----- Data listing -----

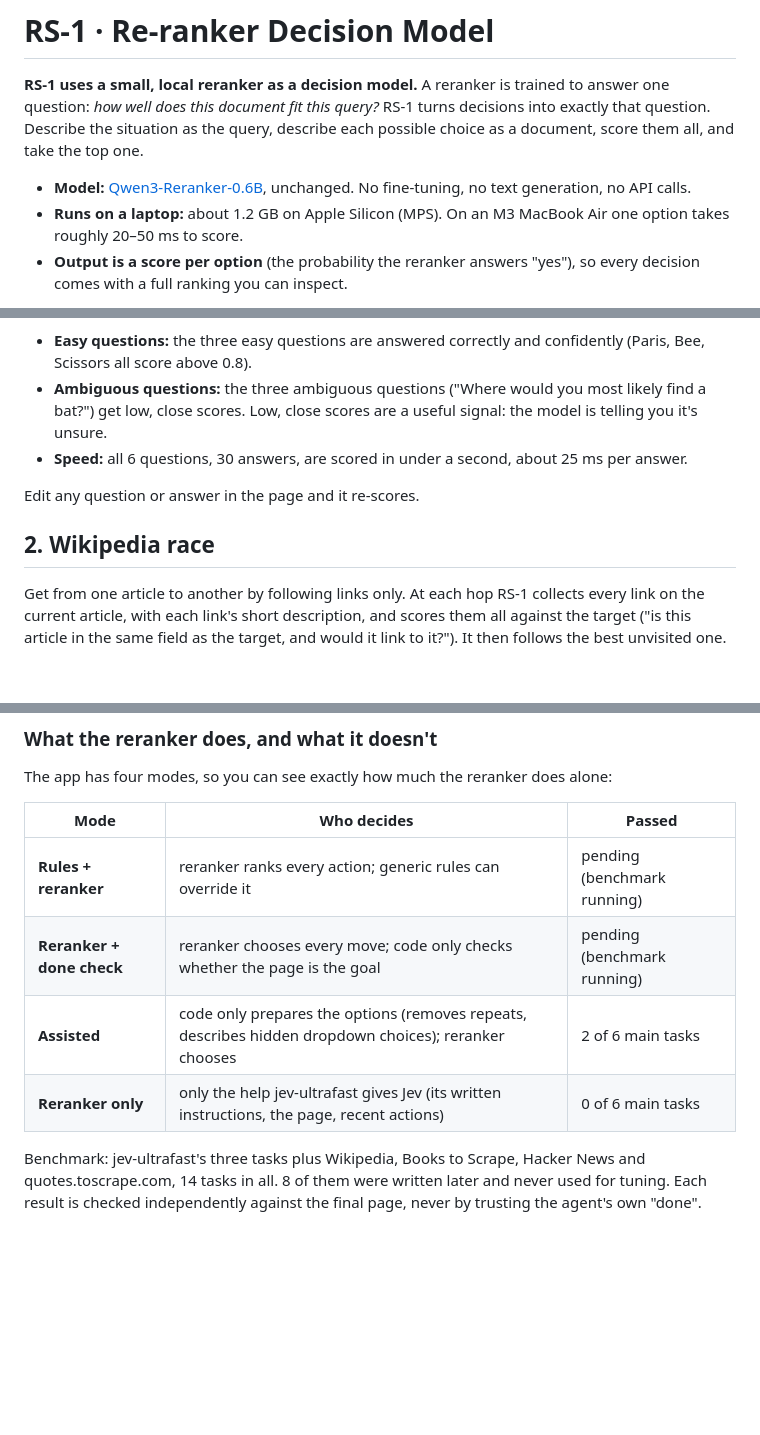
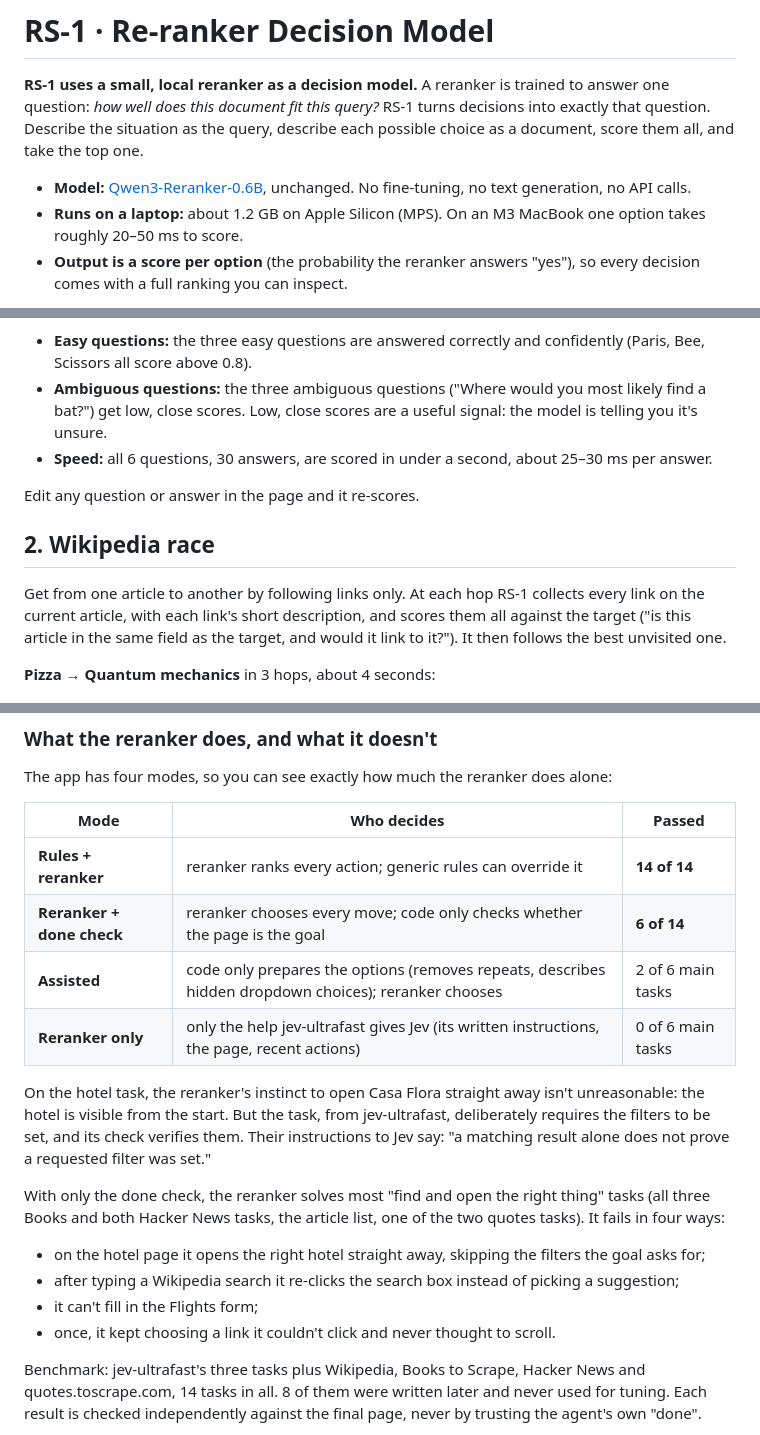
Before and after one commit to mattiaongit/rs-1-reranker-decision-model, a Markdown page: README.md, 3 parts joined by grey strips. Rendered like a GitHub page; blank space fills up the shorter version.

```diff
--- a/README.md
+++ b/README.md
@@ -3,7 +3,7 @@
 **RS-1 uses a small, local reranker as a decision model.** A reranker is trained to answer one question: *how well does this document fit this query?* RS-1 turns decisions into exactly that question. Describe the situation as the query, describe each possible choice as a document, score them all, and take the top one.
 
 - **Model:** [Qwen3-Reranker-0.6B](https://huggingface.co/Qwen/Qwen3-Reranker-0.6B), unchanged. No fine-tuning, no text generation, no API calls.
-- **Runs on a laptop:** about 1.2 GB on Apple Silicon (MPS). On an M3 MacBook Air one option takes roughly 20–50 ms to score.
+- **Runs on a laptop:** about 1.2 GB on Apple Silicon (MPS). On an M3 MacBook one option takes roughly 20–50 ms to score.
 - **Output is a score per option** (the probability the reranker answers "yes"), so every decision comes with a full ranking you can inspect.
 
 This repo walks through three uses, from simplest to hardest: a **multiple-choice quiz**, a **Wikipedia race**, and **browser use** on real websites.
@@ -18,7 +18,7 @@ The question is the query, each answer is a document, and the highest-scoring an
 
 - **Easy questions:** the three easy questions are answered correctly and confidently (Paris, Bee, Scissors all score above 0.8).
 - **Ambiguous questions:** the three ambiguous questions ("Where would you most likely find a bat?") get low, close scores. Low, close scores are a useful signal: the model is telling you it's unsure.
-- **Speed:** all 6 questions, 30 answers, are scored in under a second, about 25 ms per answer.
+- **Speed:** all 6 questions, 30 answers, are scored in under a second, about 25–30 ms per answer.
 
 Edit any question or answer in the page and it re-scores.
 
@@ -26,5 +26,7 @@ Edit any question or answer in the page and it re-scores.
 
 Get from one article to another by following links only. At each hop RS-1 collects every link on the current article, with each link's short description, and scores them all against the target ("is this article in the same field as the target, and would it link to it?"). It then follows the best unvisited one.
 
+**Pizza → Quantum mechanics** in 3 hops, about 4 seconds:
+
 ![Wikirace: Pizza → Quantum mechanics](docs/wikirace-1.gif)
 
@@ -70,10 +78,18 @@ The app has four modes, so you can see exactly how much the reranker does alone:
 
 | Mode | Who decides | Passed |
 |---|---|---|
-| **Rules + reranker** | reranker ranks every action; generic rules can override it | pending (benchmark running) |
-| **Reranker + done check** | reranker chooses every move; code only checks whether the page is the goal | pending (benchmark running) |
+| **Rules + reranker** | reranker ranks every action; generic rules can override it | **14 of 14** |
+| **Reranker + done check** | reranker chooses every move; code only checks whether the page is the goal | **6 of 14** |
 | **Assisted** | code only prepares the options (removes repeats, describes hidden dropdown choices); reranker chooses | 2 of 6 main tasks |
 | **Reranker only** | only the help jev-ultrafast gives Jev (its written instructions, the page, recent actions) | 0 of 6 main tasks |
+
+On the hotel task, the reranker's instinct to open Casa Flora straight away isn't unreasonable: the hotel is visible from the start. But the task, from jev-ultrafast, deliberately requires the filters to be set, and its check verifies them. Their instructions to Jev say: "a matching result alone does not prove a requested filter was set."
+
+With only the done check, the reranker solves most "find and open the right thing" tasks (all three Books and both Hacker News tasks, the article list, one of the two quotes tasks). It fails in four ways:
+- on the hotel page it opens the right hotel straight away, skipping the filters the goal asks for;
+- after typing a Wikipedia search it re-clicks the search box instead of picking a suggestion;
+- it can't fill in the Flights form;
+- once, it kept choosing a link it couldn't click and never thought to scroll.
 
 Benchmark: jev-ultrafast's three tasks plus Wikipedia, Books to Scrape, Hacker News and quotes.toscrape.com, 14 tasks in all. 8 of them were written later and never used for tuning. Each result is checked independently against the final page, never by trusting the agent's own "done".
 
```
Also changed, not shown: other parts of README.md (+10 -4 lines), docs/browser-books.gif (added), docs/browser-hotel.gif (added), docs/quiz.gif (added), docs/wikirace-1.gif (added), docs/wikirace-2.gif (added), 2 other files.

-----

• **Requirement**
Copy every line of the data where "scores" is found.

• **Solved problem**
 - **Ambiguous questions:** the three ambiguous questions ("Where would you most likely find a bat?") get low, close scores. Low, close scores are a useful signal: the model is telling you it's unsure.
 Edit any question or answer in the page and it re-scores.
@@ -26,5 +26,7 @@ Edit any question or answer in the page and it re-scores.
 Get from one article to another by following links only. At each hop RS-1 collects every link on the current article, with each link's short description, and scores them all against the target ("is this article in the same field as the target, and would it link to it?"). It then follows the best unvisited one.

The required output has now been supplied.